= Work instructions =
Whenever a line in the data contains "obtenido", show that line.

= Given records =
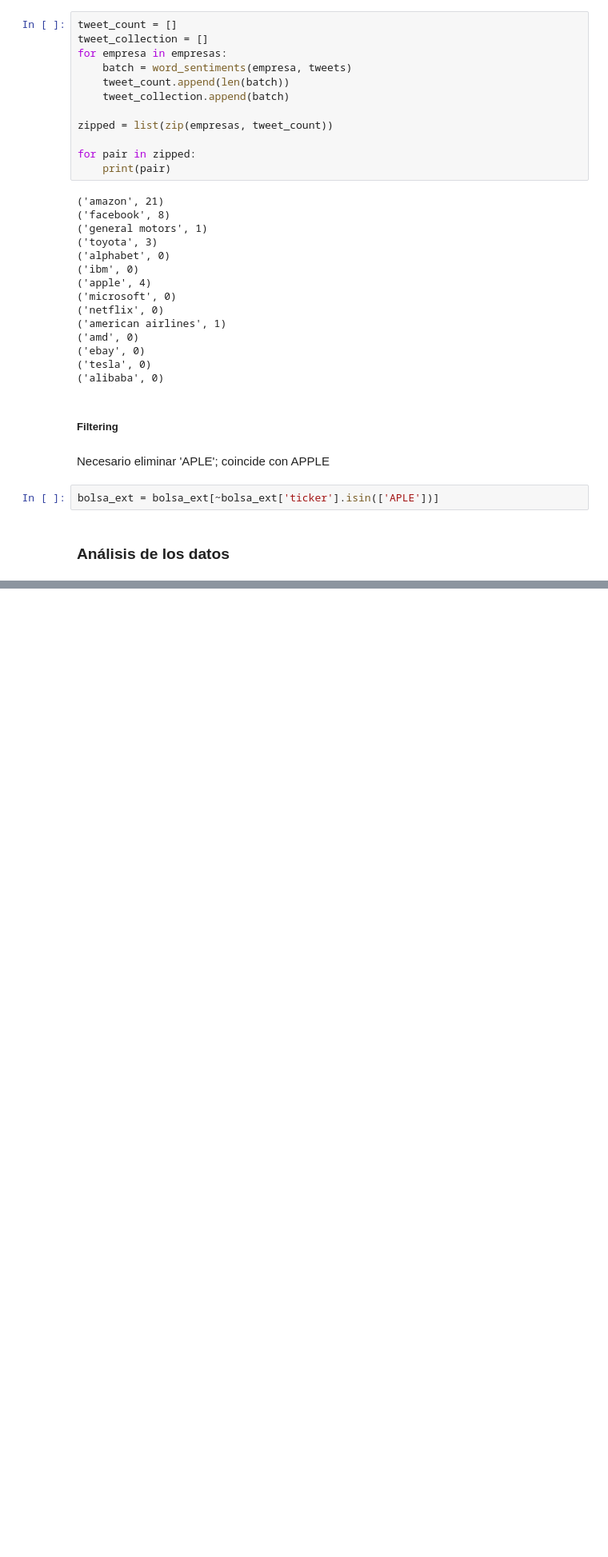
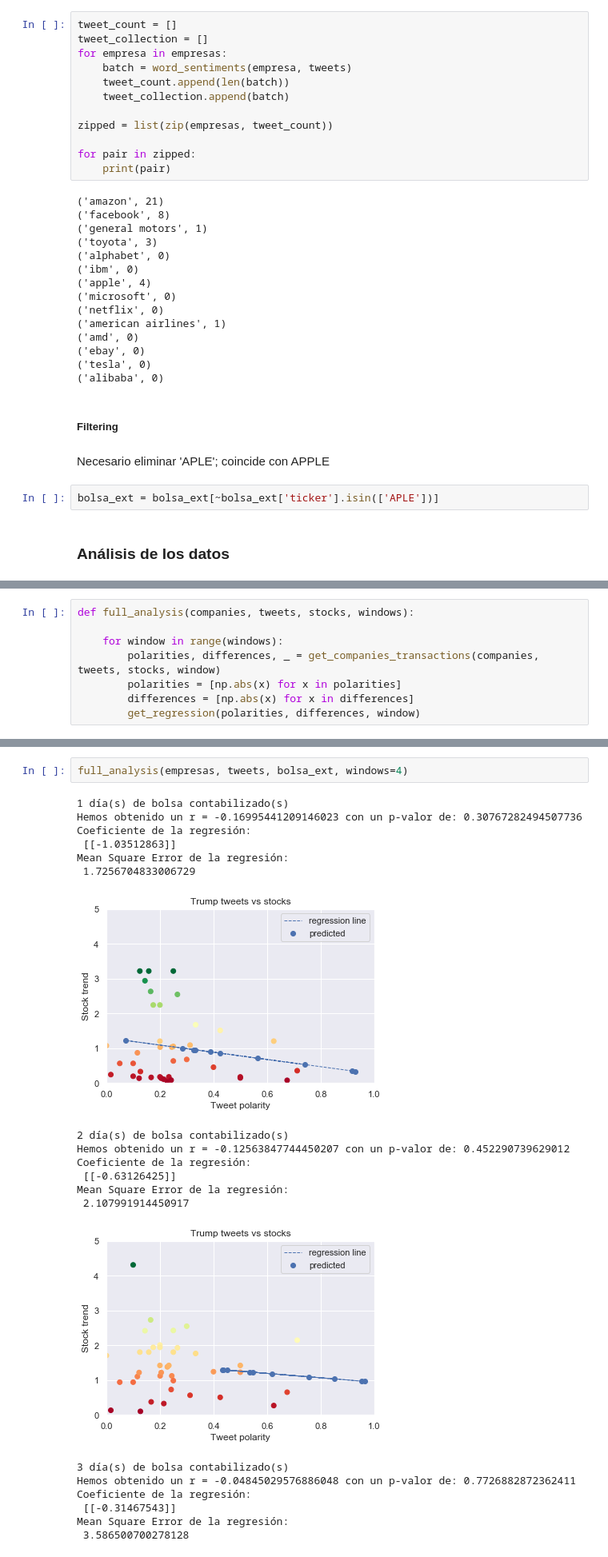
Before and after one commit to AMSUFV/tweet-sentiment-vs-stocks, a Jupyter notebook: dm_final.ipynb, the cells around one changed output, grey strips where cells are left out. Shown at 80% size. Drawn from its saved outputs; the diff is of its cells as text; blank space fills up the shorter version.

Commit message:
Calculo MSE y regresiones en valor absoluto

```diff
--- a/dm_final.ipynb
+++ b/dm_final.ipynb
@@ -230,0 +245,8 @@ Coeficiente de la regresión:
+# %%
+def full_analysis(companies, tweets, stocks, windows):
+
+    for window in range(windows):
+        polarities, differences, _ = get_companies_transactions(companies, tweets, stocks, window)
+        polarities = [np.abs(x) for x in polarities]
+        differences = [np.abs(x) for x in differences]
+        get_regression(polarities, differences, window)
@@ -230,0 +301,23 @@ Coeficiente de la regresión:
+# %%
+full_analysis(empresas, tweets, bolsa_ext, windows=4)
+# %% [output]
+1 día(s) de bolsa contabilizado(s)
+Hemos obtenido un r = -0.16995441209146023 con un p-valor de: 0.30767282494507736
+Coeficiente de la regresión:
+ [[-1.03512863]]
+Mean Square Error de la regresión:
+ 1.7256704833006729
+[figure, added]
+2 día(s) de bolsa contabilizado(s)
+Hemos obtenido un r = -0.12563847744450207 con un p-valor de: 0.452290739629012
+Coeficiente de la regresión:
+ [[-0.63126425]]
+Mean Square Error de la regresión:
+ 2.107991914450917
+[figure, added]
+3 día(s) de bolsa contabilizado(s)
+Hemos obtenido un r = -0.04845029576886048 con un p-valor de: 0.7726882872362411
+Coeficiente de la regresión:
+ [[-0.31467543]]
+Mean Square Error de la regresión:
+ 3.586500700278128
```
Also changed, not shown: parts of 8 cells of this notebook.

= Solution =
+Hemos obtenido un r = -0.16995441209146023 con un p-valor de: 0.30767282494507736
+Hemos obtenido un r = -0.12563847744450207 con un p-valor de: 0.452290739629012
+Hemos obtenido un r = -0.04845029576886048 con un p-valor de: 0.7726882872362411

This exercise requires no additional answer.